- use online meeting tools to “see” clients such as Zoom
- use web-based solutions that they can log into outside of the office
There is another advantage to using web-based solutions besides flexibility: you would be able to enjoy any new features or benefits rolled out by the software company immediately.
During the recent COVID-19 lockdown in the US, tech companies removed limits on free trials or offered free upgrades to businesses to help them cope.
If your business had paid for a one-time licence, instead of subscribing to a web-based solution, you would not be able to enjoy this.
One way to reduce it is to automate part of your operations.
For example, supermarkets that offer self-check-outs don’t have to hire as many cashiers.
Restaurants that allow customers to self-order, whether at kiosks or at their tables using a mobile phone, don’t have to hire as many waiters to serve customers.
When you face a difficult situation, such as needing to close for a few weeks, like you do now during this lockdown, you have a better chance of surviving if you do so with a lower cost-base.
And if you’re not allowed to have dine-in customers like in Malaysia, then you can consider enabling an affordable food delivery feature for your store.
Even if you were to let your workers go now in order to cut costs, you may face another risk when the lockdown is lifted: you may not be able to rehire fast enough and that may hurt your chances to get back on your feet.
If you’re in the F&B business and you allow table ordering as an example, then you won’t need to hire waiters once the lockdown is lifted because the table ordering system can cater for the volumes of customers at any time.
We know that times are tough, and we hope nothing but the best for you and your business. Take some of the solutions we’ve highlighted into consideration to help you survive through all of this.

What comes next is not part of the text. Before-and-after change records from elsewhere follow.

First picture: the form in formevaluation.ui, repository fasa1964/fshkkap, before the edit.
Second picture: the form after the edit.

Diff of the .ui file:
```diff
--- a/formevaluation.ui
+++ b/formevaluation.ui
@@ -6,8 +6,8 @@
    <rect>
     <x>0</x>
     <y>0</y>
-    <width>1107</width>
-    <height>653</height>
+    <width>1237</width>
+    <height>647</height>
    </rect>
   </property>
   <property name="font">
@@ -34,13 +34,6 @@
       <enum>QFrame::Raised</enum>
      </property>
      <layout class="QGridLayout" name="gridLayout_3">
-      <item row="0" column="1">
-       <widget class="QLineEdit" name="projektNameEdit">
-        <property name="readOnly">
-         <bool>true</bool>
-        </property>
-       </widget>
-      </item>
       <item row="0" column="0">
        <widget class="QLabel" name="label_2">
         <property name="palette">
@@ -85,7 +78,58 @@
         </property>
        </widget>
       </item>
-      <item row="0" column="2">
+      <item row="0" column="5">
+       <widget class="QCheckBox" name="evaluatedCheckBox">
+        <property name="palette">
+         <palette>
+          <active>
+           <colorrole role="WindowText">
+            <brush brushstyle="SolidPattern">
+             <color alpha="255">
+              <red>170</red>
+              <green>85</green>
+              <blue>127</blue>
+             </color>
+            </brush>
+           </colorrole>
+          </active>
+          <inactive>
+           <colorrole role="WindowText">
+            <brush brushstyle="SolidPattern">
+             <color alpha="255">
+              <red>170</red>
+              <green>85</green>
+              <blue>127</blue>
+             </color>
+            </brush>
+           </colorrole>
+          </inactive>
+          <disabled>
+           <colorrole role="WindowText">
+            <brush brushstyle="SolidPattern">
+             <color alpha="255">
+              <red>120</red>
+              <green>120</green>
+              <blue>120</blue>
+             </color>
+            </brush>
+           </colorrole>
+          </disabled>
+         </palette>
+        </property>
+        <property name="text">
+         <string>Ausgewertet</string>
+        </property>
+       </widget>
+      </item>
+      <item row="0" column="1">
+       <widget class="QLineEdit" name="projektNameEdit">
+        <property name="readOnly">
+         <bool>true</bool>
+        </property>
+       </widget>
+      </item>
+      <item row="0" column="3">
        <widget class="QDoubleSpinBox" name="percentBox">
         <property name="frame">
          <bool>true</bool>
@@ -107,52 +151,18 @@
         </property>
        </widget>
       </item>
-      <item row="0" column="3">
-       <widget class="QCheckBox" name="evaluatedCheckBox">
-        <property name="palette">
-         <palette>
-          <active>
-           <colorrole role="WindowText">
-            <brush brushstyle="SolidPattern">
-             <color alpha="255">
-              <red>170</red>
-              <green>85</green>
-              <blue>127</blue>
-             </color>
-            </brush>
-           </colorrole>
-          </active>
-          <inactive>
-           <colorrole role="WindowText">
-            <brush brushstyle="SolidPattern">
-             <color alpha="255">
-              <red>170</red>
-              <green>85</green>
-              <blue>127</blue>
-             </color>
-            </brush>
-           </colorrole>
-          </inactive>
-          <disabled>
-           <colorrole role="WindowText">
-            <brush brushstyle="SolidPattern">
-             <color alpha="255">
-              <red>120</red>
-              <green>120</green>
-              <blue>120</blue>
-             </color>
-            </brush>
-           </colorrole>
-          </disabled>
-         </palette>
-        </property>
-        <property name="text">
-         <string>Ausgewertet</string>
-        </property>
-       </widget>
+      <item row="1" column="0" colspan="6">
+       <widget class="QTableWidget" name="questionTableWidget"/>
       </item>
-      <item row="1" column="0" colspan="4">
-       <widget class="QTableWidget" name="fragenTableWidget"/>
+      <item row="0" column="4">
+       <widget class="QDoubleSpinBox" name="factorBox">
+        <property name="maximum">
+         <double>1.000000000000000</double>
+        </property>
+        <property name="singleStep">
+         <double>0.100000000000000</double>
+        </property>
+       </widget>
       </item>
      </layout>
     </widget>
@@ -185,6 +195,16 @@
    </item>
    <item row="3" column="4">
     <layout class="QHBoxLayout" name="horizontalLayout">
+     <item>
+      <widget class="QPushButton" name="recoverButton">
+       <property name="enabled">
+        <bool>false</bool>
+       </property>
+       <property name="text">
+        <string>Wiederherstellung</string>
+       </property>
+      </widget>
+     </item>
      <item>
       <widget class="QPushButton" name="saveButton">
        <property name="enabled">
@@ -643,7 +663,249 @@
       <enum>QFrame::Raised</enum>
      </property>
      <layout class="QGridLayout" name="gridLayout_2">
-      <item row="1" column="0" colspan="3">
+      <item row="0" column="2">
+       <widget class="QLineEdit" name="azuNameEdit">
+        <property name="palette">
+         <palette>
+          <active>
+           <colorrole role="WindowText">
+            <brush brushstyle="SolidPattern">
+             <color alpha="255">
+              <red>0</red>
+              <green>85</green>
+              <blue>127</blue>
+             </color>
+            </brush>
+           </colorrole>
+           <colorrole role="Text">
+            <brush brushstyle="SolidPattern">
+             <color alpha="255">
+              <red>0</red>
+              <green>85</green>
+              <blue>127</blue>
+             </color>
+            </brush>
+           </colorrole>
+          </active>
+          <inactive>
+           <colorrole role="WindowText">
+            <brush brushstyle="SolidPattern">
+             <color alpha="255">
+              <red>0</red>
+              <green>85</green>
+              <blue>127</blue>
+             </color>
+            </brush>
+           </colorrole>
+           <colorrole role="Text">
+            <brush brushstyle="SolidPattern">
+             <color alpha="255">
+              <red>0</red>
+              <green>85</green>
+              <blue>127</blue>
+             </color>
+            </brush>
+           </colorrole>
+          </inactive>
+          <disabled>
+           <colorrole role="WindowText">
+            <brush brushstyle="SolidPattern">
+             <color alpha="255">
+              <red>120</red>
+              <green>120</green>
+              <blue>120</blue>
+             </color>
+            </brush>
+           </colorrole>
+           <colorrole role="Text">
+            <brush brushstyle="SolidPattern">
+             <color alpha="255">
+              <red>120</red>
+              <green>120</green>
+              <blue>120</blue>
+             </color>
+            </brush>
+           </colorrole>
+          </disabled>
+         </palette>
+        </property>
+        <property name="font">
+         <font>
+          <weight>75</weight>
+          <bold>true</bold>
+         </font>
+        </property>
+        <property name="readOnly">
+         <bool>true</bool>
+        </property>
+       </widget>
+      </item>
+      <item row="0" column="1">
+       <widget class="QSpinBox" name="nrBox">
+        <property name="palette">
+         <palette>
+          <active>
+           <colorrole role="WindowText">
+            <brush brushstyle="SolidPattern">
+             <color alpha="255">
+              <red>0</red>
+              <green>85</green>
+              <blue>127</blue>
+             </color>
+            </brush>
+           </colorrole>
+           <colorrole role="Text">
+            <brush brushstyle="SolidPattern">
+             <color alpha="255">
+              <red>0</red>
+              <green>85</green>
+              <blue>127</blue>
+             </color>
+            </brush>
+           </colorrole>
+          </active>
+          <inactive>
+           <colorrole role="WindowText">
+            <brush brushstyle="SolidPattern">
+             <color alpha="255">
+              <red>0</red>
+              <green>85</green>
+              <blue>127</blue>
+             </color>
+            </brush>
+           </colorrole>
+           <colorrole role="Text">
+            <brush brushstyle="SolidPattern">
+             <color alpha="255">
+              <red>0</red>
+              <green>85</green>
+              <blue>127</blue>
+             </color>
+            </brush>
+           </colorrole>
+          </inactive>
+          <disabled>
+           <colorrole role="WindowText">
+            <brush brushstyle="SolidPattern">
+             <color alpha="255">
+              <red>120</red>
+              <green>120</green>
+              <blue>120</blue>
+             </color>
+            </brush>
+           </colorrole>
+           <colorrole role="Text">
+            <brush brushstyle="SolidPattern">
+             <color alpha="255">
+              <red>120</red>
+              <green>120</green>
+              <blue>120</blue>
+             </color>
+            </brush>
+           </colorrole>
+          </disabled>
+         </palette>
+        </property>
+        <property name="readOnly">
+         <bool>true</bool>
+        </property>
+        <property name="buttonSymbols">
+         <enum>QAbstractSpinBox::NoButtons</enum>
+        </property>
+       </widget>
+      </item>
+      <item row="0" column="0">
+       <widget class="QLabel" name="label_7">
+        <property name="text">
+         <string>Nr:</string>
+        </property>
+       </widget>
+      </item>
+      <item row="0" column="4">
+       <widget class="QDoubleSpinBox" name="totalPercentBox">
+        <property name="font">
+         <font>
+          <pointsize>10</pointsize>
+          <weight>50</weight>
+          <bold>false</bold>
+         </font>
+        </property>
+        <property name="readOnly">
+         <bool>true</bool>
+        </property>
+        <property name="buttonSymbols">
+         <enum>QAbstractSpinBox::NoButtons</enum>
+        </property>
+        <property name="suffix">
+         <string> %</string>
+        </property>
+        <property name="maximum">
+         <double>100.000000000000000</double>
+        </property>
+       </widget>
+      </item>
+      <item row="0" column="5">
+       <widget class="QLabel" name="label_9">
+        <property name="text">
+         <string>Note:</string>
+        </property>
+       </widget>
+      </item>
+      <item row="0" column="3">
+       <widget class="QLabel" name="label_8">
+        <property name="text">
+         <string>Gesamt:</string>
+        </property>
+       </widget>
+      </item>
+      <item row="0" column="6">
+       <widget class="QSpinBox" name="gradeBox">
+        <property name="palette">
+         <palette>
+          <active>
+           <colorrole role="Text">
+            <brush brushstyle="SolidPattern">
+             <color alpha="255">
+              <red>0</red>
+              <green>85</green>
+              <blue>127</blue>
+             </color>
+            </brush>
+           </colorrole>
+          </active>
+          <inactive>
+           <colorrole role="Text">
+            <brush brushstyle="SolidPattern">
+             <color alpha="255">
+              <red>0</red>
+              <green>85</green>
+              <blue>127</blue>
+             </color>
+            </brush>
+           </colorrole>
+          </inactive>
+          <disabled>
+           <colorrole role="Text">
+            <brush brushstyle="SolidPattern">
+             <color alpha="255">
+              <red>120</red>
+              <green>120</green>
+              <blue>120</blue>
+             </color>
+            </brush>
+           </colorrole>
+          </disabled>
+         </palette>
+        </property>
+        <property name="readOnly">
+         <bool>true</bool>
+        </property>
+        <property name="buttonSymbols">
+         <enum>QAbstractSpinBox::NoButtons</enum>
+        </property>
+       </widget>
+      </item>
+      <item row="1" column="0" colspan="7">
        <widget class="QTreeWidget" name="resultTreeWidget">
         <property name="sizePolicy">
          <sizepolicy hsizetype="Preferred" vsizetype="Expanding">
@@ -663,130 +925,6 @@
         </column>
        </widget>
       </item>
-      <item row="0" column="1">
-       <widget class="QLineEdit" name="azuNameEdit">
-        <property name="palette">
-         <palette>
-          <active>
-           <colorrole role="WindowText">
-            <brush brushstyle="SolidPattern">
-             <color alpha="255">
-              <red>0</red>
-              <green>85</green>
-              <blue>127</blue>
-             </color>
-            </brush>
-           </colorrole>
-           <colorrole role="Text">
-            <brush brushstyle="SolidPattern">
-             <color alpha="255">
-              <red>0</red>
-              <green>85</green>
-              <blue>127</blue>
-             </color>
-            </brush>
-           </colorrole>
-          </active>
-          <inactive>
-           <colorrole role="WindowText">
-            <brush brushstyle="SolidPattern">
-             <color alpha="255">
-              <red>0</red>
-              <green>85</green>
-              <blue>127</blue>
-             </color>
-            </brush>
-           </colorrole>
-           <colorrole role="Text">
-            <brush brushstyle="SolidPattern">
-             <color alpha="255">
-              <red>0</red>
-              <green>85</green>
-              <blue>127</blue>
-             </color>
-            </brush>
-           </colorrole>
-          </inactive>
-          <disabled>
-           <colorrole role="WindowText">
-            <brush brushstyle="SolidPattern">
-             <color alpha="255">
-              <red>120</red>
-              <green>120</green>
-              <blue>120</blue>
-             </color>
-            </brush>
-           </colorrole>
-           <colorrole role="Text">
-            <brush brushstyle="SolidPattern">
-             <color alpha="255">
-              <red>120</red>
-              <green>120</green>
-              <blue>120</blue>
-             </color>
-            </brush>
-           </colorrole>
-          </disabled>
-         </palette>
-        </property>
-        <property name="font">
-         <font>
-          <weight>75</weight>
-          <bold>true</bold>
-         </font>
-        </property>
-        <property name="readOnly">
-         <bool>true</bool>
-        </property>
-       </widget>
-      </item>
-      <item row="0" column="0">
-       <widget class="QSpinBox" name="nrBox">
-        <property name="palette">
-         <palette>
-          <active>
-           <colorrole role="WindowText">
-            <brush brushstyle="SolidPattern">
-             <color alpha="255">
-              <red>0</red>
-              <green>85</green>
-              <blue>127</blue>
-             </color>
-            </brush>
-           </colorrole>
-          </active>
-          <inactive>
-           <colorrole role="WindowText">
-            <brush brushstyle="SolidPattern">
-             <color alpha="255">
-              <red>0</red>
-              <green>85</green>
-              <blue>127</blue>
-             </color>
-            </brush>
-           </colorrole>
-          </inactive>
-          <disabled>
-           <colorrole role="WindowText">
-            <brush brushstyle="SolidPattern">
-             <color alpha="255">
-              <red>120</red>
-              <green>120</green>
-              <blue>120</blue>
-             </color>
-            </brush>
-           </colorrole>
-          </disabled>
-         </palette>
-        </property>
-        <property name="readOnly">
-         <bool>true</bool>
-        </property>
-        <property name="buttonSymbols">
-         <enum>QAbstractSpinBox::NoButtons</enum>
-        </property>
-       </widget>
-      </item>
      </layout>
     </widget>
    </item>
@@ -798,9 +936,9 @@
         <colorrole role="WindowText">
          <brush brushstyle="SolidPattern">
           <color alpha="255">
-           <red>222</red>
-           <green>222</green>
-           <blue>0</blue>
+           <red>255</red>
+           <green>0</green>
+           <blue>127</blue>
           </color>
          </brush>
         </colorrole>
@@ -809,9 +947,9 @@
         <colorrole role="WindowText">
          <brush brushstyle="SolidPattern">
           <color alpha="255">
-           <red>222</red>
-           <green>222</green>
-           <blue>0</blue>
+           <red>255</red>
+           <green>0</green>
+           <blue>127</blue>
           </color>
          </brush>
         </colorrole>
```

Until next time.
Stay safe and healthy out there guys!
Click here to learn how StoreHub can help you grow your business online.